| Task statement |
Set the pictures aside and return each record below precisely as written.

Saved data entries
*** Block opens ***

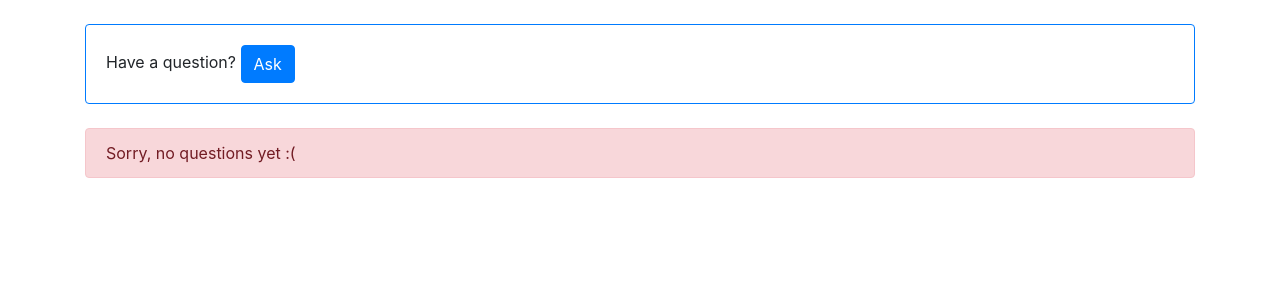
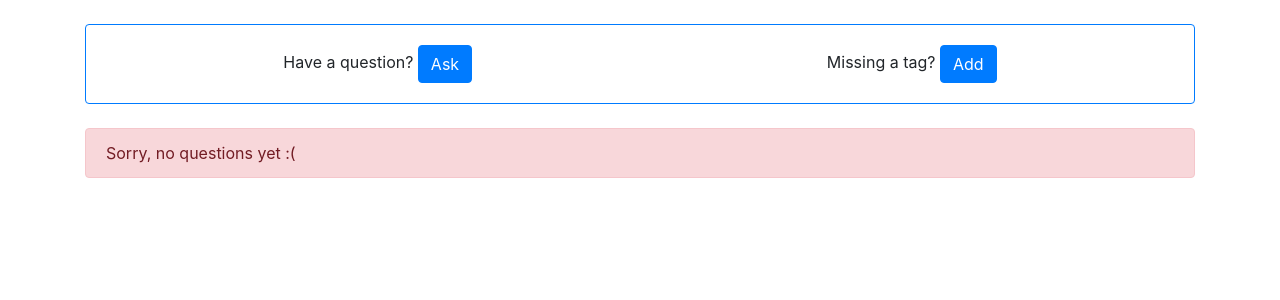
Before and after one commit to FalseDev/braincabin-dj, a Django app: page /forum/questions/ in a window 1280 px wide. Shown: the part 56-356 px from the top of the page. Run offline with Django 3.2, Linux system fonts and the light colour scheme; data that the repository does not hold is empty; some libraries are stand-ins or nearby versions.

```diff
--- a/forum/templates/forum/answer.html
+++ b/forum/templates/forum/answer.html
@@ -3,6 +3,7 @@
 {% load bleach_tags %}
 {% load markdown_tags %}
 
+<a name="answer{{answer.pk}}"></a>
 <div class="card mt-4 border-secondary">
     <div class="card-body" id="answer-{{ forloop.counter0 }}">
         {{ answer.text|bleach|convert_markdown|safe }}
--- a/forum/templates/forum/question_list.html
+++ b/forum/templates/forum/question_list.html
@@ -10,9 +10,15 @@
         <main>
 
         <div class="card border-primary">
-            <div class="card-body">
+            <div class="card-body d-flex justify-content-around">
+            <div>
                 Have a question?
                 <a href="{% url 'question-create' %}" class="btn btn-primary">Ask</a>
+            </div>
+            <div>
+                Missing a tag?
+                <a href="" class="btn btn-primary">Add</a>
+            </div>
             </div>
         </div>
 
--- a/tsconfig.json
+++ b/staticsrc/tsconfig.json
@@ -16,8 +16,8 @@
     // "declarationMap": true,                /* Generates a sourcemap for each corresponding '.d.ts' file. */
     // "sourceMap": true,                     /* Generates corresponding '.map' file. */
     // "outFile": "./",                       /* Concatenate and emit output to single file. */
-    "outDir": "./static",                     /* Redirect output structure to the directory. */
-    "rootDir": "./staticsrc",                 /* Specify the root directory of input files. Use to control the output directory structure with --outDir. */
+    "outDir": "../static",                    /* Redirect output structure to the directory. */
+    "rootDir": "./",                          /* Specify the root directory of input files. Use to control the output directory structure with --outDir. */
     // "composite": true,                     /* Enable project compilation */
     // "tsBuildInfoFile": "./",               /* Specify file to store incremental compilation information */
     // "removeComments": true,                /* Do not emit comments to output. */
--- a/users/templates/users/user_detail.html
+++ b/users/templates/users/user_detail.html
@@ -74,7 +74,7 @@
                             <ul class="list-group list-group-flush">
                                 {% for answer in answers %}
                                     <li class="list-group-item d-flex justify-content-between">
-                                        <a href="{{answer.question.get_absolute_url}}">
+                                        <a href="{{answer.get_absolute_url}}">
                                             {{answer.text|convert_markdown|bleach:''|truncatechars:30}}
                                         </a>
                                         <span class="{% if answer == answer.question.accepted_answer %}text-success{% else %}text-muted{% endif %}">{{ answer.get_score }}</span>
```
Also changed, not shown: staticsrc/package.json (renamed from package.json), 5 other files.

*** Block closes ***

| Solved problem |
Before and after one commit to FalseDev/braincabin-dj, a Django app: page /forum/questions/ in a window 1280 px wide. Shown: the part 56-356 px from the top of the page. Run offline with Django 3.2, Linux system fonts and the light colour scheme; data that the repository does not hold is empty; some libraries are stand-ins or nearby versions.

```diff
--- a/forum/templates/forum/answer.html
+++ b/forum/templates/forum/answer.html
@@ -3,6 +3,7 @@
 {% load bleach_tags %}
 {% load markdown_tags %}
 
+<a name="answer{{answer.pk}}"></a>
 <div class="card mt-4 border-secondary">
     <div class="card-body" id="answer-{{ forloop.counter0 }}">
         {{ answer.text|bleach|convert_markdown|safe }}
--- a/forum/templates/forum/question_list.html
+++ b/forum/templates/forum/question_list.html
@@ -10,9 +10,15 @@
         <main>
 
         <div class="card border-primary">
-            <div class="card-body">
+            <div class="card-body d-flex justify-content-around">
+            <div>
                 Have a question?
                 <a href="{% url 'question-create' %}" class="btn btn-primary">Ask</a>
+            </div>
+            <div>
+                Missing a tag?
+                <a href="" class="btn btn-primary">Add</a>
+            </div>
             </div>
         </div>
 
--- a/tsconfig.json
+++ b/staticsrc/tsconfig.json
@@ -16,8 +16,8 @@
     // "declarationMap": true,                /* Generates a sourcemap for each corresponding '.d.ts' file. */
     // "sourceMap": true,                     /* Generates corresponding '.map' file. */
     // "outFile": "./",                       /* Concatenate and emit output to single file. */
-    "outDir": "./static",                     /* Redirect output structure to the directory. */
-    "rootDir": "./staticsrc",                 /* Specify the root directory of input files. Use to control the output directory structure with --outDir. */
+    "outDir": "../static",                    /* Redirect output structure to the directory. */
+    "rootDir": "./",                          /* Specify the root directory of input files. Use to control the output directory structure with --outDir. */
     // "composite": true,                     /* Enable project compilation */
     // "tsBuildInfoFile": "./",               /* Specify file to store incremental compilation information */
     // "removeComments": true,                /* Do not emit comments to output. */
--- a/users/templates/users/user_detail.html
+++ b/users/templates/users/user_detail.html
@@ -74,7 +74,7 @@
                             <ul class="list-group list-group-flush">
                                 {% for answer in answers %}
                                     <li class="list-group-item d-flex justify-content-between">
-                                        <a href="{{answer.question.get_absolute_url}}">
+                                        <a href="{{answer.get_absolute_url}}">
                                             {{answer.text|convert_markdown|bleach:''|truncatechars:30}}
                                         </a>
                                         <span class="{% if answer == answer.question.accepted_answer %}text-success{% else %}text-muted{% endif %}">{{ answer.get_score }}</span>
```
Also changed, not shown: staticsrc/package.json (renamed from package.json), 5 other files.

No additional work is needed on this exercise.